[Start of Attachment]

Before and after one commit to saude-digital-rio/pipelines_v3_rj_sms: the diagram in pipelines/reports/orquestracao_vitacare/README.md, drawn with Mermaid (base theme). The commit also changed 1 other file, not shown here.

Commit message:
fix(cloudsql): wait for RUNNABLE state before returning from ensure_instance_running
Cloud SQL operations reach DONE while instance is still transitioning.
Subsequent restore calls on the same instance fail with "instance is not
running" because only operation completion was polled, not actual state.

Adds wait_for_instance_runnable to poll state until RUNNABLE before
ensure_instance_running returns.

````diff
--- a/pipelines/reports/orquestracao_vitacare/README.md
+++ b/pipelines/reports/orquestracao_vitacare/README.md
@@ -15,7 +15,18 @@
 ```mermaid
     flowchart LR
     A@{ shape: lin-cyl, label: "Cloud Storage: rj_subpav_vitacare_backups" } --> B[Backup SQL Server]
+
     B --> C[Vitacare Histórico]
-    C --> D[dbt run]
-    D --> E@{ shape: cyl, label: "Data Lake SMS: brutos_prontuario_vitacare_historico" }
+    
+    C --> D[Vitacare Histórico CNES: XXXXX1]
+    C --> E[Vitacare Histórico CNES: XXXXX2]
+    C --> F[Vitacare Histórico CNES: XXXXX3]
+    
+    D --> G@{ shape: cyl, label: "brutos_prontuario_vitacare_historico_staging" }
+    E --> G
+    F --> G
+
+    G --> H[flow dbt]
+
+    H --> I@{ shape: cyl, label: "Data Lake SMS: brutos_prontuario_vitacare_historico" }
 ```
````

[End of Attachment]
[Start of Attachment]

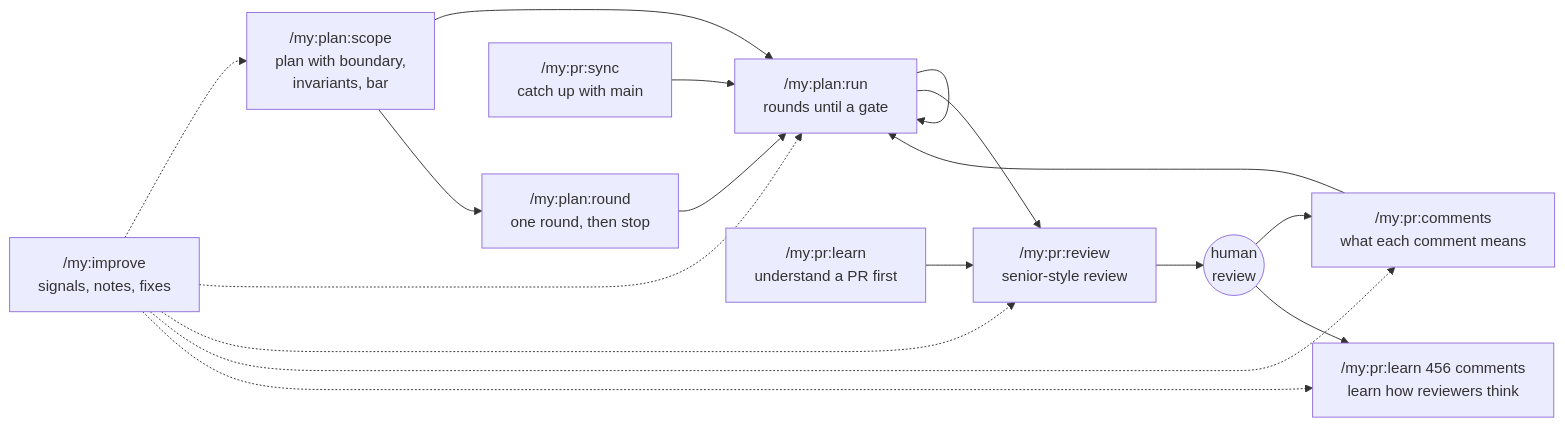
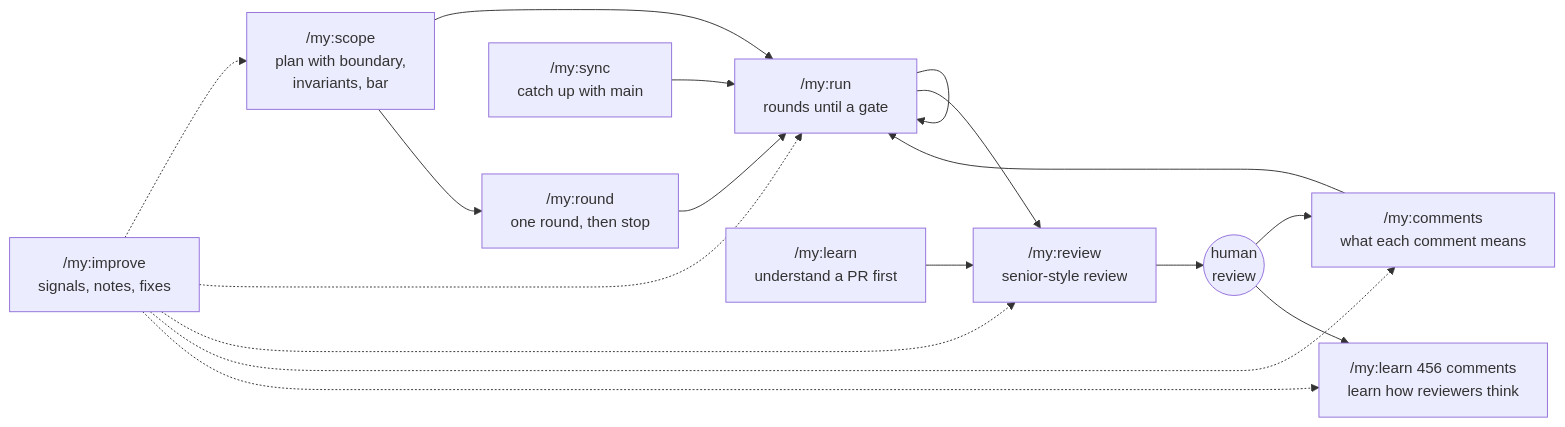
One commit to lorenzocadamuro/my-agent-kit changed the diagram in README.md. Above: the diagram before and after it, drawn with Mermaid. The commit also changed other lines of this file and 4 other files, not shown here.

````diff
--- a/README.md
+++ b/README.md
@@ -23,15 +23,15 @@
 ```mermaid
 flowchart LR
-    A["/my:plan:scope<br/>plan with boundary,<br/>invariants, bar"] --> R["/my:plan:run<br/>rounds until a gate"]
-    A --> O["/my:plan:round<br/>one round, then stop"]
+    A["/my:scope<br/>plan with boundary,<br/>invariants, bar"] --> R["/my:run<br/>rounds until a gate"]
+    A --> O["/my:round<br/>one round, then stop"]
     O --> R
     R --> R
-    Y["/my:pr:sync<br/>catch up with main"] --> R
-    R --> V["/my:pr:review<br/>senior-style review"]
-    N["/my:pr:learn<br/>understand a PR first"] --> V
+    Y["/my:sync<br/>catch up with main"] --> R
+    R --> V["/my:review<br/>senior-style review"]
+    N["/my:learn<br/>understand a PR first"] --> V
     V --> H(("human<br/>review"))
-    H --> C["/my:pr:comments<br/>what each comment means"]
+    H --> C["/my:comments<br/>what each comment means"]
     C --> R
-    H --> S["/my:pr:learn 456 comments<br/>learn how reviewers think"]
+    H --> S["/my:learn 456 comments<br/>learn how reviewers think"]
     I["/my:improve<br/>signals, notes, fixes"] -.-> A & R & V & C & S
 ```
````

[End of Attachment]

Exercise brief: Here the job is to set down exactly the lines of the material above that fall between the one with "Before and after one" and the one with "Cloud SQL operations", inclusive, and nothing beyond them.

Your response:
Before and after one commit to saude-digital-rio/pipelines_v3_rj_sms: the diagram in pipelines/reports/orquestracao_vitacare/README.md, drawn with Mermaid (base theme). The commit also changed 1 other file, not shown here.

Commit message:
fix(cloudsql): wait for RUNNABLE state before returning from ensure_instance_running
Cloud SQL operations reach DONE while instance is still transitioning.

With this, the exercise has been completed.